(Web page revision data)

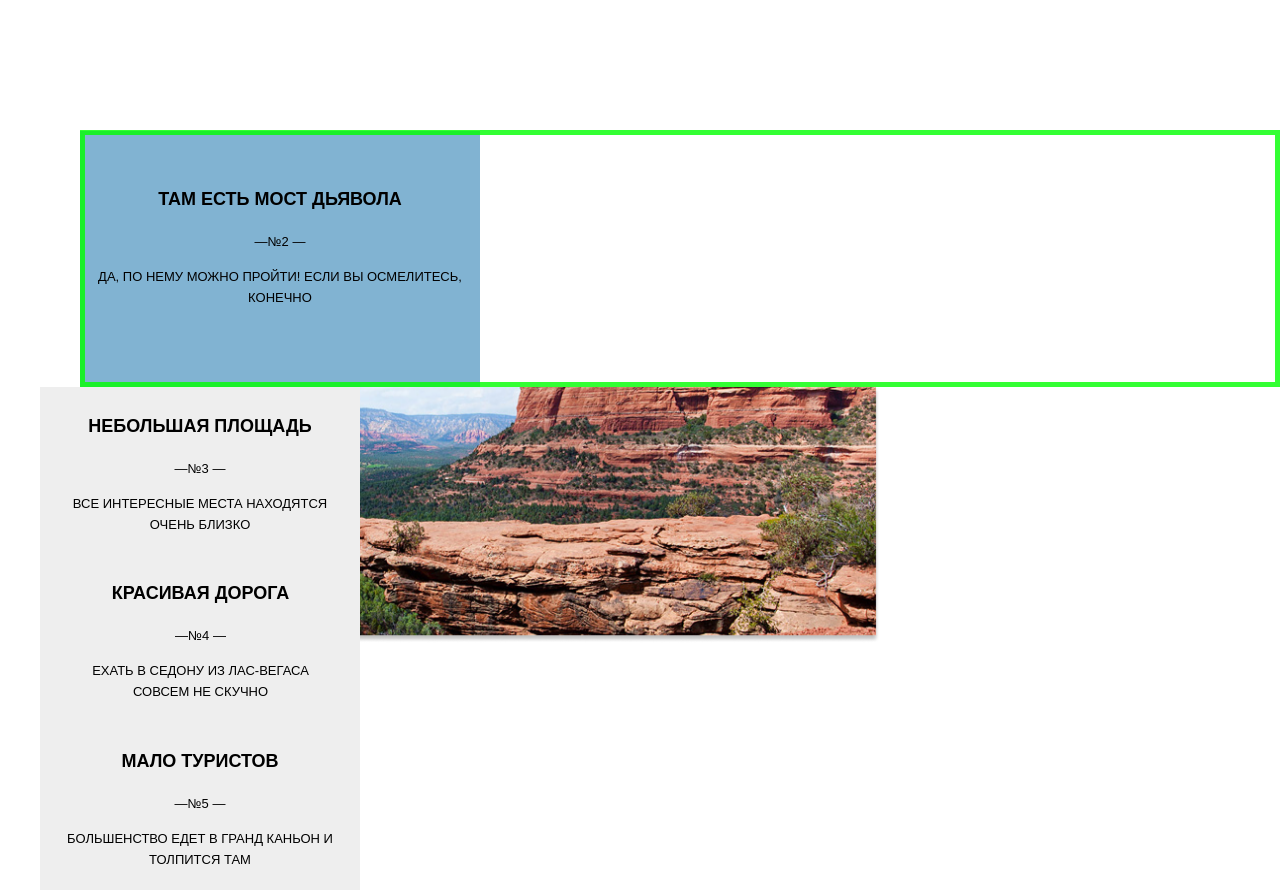
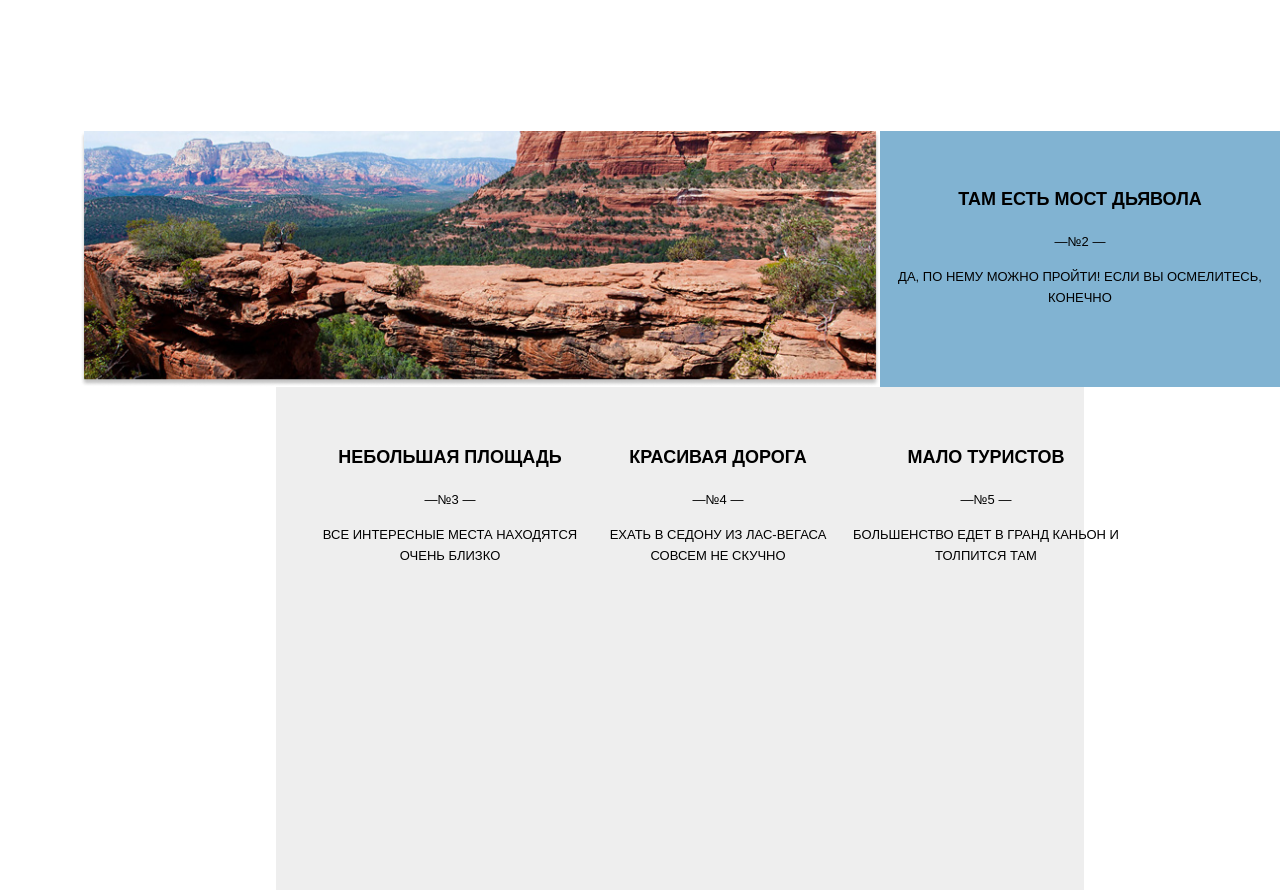
Before and after one commit to samolet75/1307571-sedona-21, a website: page source/index.html in a window 1280 px wide. Shown: the part 929-1822 px from the top of the page. Drawn offline with nearby package versions, Linux system fonts and the light colour scheme; files that its build step writes are made by us from their sources.

Commit message:
почти конец первой страницы

```diff
--- a/source/index.html
+++ b/source/index.html
@@ -107,7 +107,7 @@
           </div>
         </article>
         <div class="advantages__difference">
-          <div class="container">
+            <img class="advantages__bridge" src="img/photobridge.png" width="320" height="260" alt="фотография моста">
             <div class="advantages__present">
             <h2 class="advantages__beauties">Там есть мост дьявола
             </h2>
@@ -116,41 +116,33 @@
             <p class="advantages__features">Да, по нему можно пройти! Если Вы осмелитесь, конечно
             </p>
             </div>
-            <img class="advantages__bridge" src="img/photobridge.png" width="320" height="260" alt="фотография моста">
           </div>
-          </div>
-          <div class="advantages__area">
-            <div class="container">
-              <div class="advantages__small">
+          <ul class="advantages__area">
+            <li class="advantages__small">
               <h2 class="advantages__beauties">Небольшая площадь
               </h2>
               <span class="advantages__count">№3
               </span>
               <p class="advantages__features">Все интересные места находятся очень близко
               </p>
-              </div>
-            </div>
-                <div class="advantages__road">
-                  <div class="container">
+            </li>
+              <li class="advantages__small">
                 <h2 class="advantages__beauties">Красивая дорога
                 </h2>
                 <span class="advantages__count">№4
                 </span>
                 <p class="advantages__features">Ехать в Седону из Лас-Вегаса совсем не скучно
                 </p>
-                </div>
-              </div>
-                  <div class="advantages__tourists">
-                    <div class="container">
+              </li>
+                <li class="advantages__small">
                   <h2 class="advantages__beauties">Мало туристов
                   </h2>
                   <span class="advantages__count">№5
                   </span>
                   <p class="advantages__features">Большенство едет в Гранд каньон и Толпится там
                   </p>
-                  </div>
-                </div>
-                </div>
+                </li>
+            </ul>
     </section>
     <div class="booking">
         <div class="container">
--- a/source/less/blocks/advantages.less
+++ b/source/less/blocks/advantages.less
@@ -3,6 +3,7 @@
   flex-direction: column;
   min-width: 320px;
   margin: 53px 0 0 0;
+  padding: 0;
 
   &__difference {
     display: flex;
@@ -45,13 +46,16 @@
   }
 
   &__area {
-    width: 320px;
+    display: flex;
+    flex-direction: column;
+    min-width: 320px;
     height: 503px;
     background-color: #eeeeee;
+    margin: 0 auto;
   }
 
   &__small {
-    width: 268px;
+    min-width: 268px;
     height: 117px;
     text-align: center;
     margin: 26px 26px 50px 26px;
@@ -80,8 +84,6 @@
     width: 768px;
     height: 256px;
     margin: 0 auto;
-    outline: 5px solid rgba(0, 255, 0, 0.8);
-    outline-offset: -5px;
   }
 }
 
@@ -100,7 +102,6 @@
     margin: 0;
     padding-top: 40px;
     box-sizing: border-box;
-    order: 0;
   }
 }
 
@@ -111,7 +112,6 @@
     margin: 0;
     padding-top: 40px;
     box-sizing: border-box;
-    order: 1;
   }
 }
 
@@ -120,6 +120,7 @@
   .advantages__bridge {
     width: 512px;
     height: 256px;
+    margin: 0;
   }
 }
 
@@ -128,11 +129,30 @@
   .advantages__bridge {
     width: 800px;
     height: 256px;
+    margin: 0;
   }
 }
 
 @media (min-width: @tablet-width) {
-  .advantages__bridge {
-    order: 0;
+  .advantages__area {
+    display: flex;
+    flex-direction: row;
+    justify-content: space-between;
+    width: 768px;
+    margin: 0 auto;
   }
 }
+
+@media (min-width: @desktop-width) {
+  width: 1200px;
+}
+
+@media (min-width: @tablet-width) {
+  .advantages__small {
+    display: block;
+    width: 256px;
+    height: 256px;
+    margin: 0;
+    padding-top: 42px;
+  }
+}
--- a/source/less/blocks/advice.less
+++ b/source/less/blocks/advice.less
@@ -51,7 +51,7 @@
 
 @media (min-width: @desktop-width) {
   .advice__list {
-    width: 701px;
+    width: 1033px;
     height: 113px;
   }
 }
```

= EXERCISE =
In your copy, exclude the pictures and repeat each entry above exactly.

= TASK OUTPUT =
Before and after one commit to samolet75/1307571-sedona-21, a website: page source/index.html in a window 1280 px wide. Shown: the part 929-1822 px from the top of the page. Drawn offline with nearby package versions, Linux system fonts and the light colour scheme; files that its build step writes are made by us from their sources.

Commit message:
почти конец первой страницы

```diff
--- a/source/index.html
+++ b/source/index.html
@@ -107,7 +107,7 @@
           </div>
         </article>
         <div class="advantages__difference">
-          <div class="container">
+            <img class="advantages__bridge" src="img/photobridge.png" width="320" height="260" alt="фотография моста">
             <div class="advantages__present">
             <h2 class="advantages__beauties">Там есть мост дьявола
             </h2>
@@ -116,41 +116,33 @@
             <p class="advantages__features">Да, по нему можно пройти! Если Вы осмелитесь, конечно
             </p>
             </div>
-            <img class="advantages__bridge" src="img/photobridge.png" width="320" height="260" alt="фотография моста">
           </div>
-          </div>
-          <div class="advantages__area">
-            <div class="container">
-              <div class="advantages__small">
+          <ul class="advantages__area">
+            <li class="advantages__small">
               <h2 class="advantages__beauties">Небольшая площадь
               </h2>
               <span class="advantages__count">№3
               </span>
               <p class="advantages__features">Все интересные места находятся очень близко
               </p>
-              </div>
-            </div>
-                <div class="advantages__road">
-                  <div class="container">
+            </li>
+              <li class="advantages__small">
                 <h2 class="advantages__beauties">Красивая дорога
                 </h2>
                 <span class="advantages__count">№4
                 </span>
                 <p class="advantages__features">Ехать в Седону из Лас-Вегаса совсем не скучно
                 </p>
-                </div>
-              </div>
-                  <div class="advantages__tourists">
-                    <div class="container">
+              </li>
+                <li class="advantages__small">
                   <h2 class="advantages__beauties">Мало туристов
                   </h2>
                   <span class="advantages__count">№5
                   </span>
                   <p class="advantages__features">Большенство едет в Гранд каньон и Толпится там
                   </p>
-                  </div>
-                </div>
-                </div>
+                </li>
+            </ul>
     </section>
     <div class="booking">
         <div class="container">
--- a/source/less/blocks/advantages.less
+++ b/source/less/blocks/advantages.less
@@ -3,6 +3,7 @@
   flex-direction: column;
   min-width: 320px;
   margin: 53px 0 0 0;
+  padding: 0;
 
   &__difference {
     display: flex;
@@ -45,13 +46,16 @@
   }
 
   &__area {
-    width: 320px;
+    display: flex;
+    flex-direction: column;
+    min-width: 320px;
     height: 503px;
     background-color: #eeeeee;
+    margin: 0 auto;
   }
 
   &__small {
-    width: 268px;
+    min-width: 268px;
     height: 117px;
     text-align: center;
     margin: 26px 26px 50px 26px;
@@ -80,8 +84,6 @@
     width: 768px;
     height: 256px;
     margin: 0 auto;
-    outline: 5px solid rgba(0, 255, 0, 0.8);
-    outline-offset: -5px;
   }
 }
 
@@ -100,7 +102,6 @@
     margin: 0;
     padding-top: 40px;
     box-sizing: border-box;
-    order: 0;
   }
 }
 
@@ -111,7 +112,6 @@
     margin: 0;
     padding-top: 40px;
     box-sizing: border-box;
-    order: 1;
   }
 }
 
@@ -120,6 +120,7 @@
   .advantages__bridge {
     width: 512px;
     height: 256px;
+    margin: 0;
   }
 }
 
@@ -128,11 +129,30 @@
   .advantages__bridge {
     width: 800px;
     height: 256px;
+    margin: 0;
   }
 }
 
 @media (min-width: @tablet-width) {
-  .advantages__bridge {
-    order: 0;
+  .advantages__area {
+    display: flex;
+    flex-direction: row;
+    justify-content: space-between;
+    width: 768px;
+    margin: 0 auto;
   }
 }
+
+@media (min-width: @desktop-width) {
+  width: 1200px;
+}
+
+@media (min-width: @tablet-width) {
+  .advantages__small {
+    display: block;
+    width: 256px;
+    height: 256px;
+    margin: 0;
+    padding-top: 42px;
+  }
+}
--- a/source/less/blocks/advice.less
+++ b/source/less/blocks/advice.less
@@ -51,7 +51,7 @@
 
 @media (min-width: @desktop-width) {
   .advice__list {
-    width: 701px;
+    width: 1033px;
     height: 113px;
   }
 }
```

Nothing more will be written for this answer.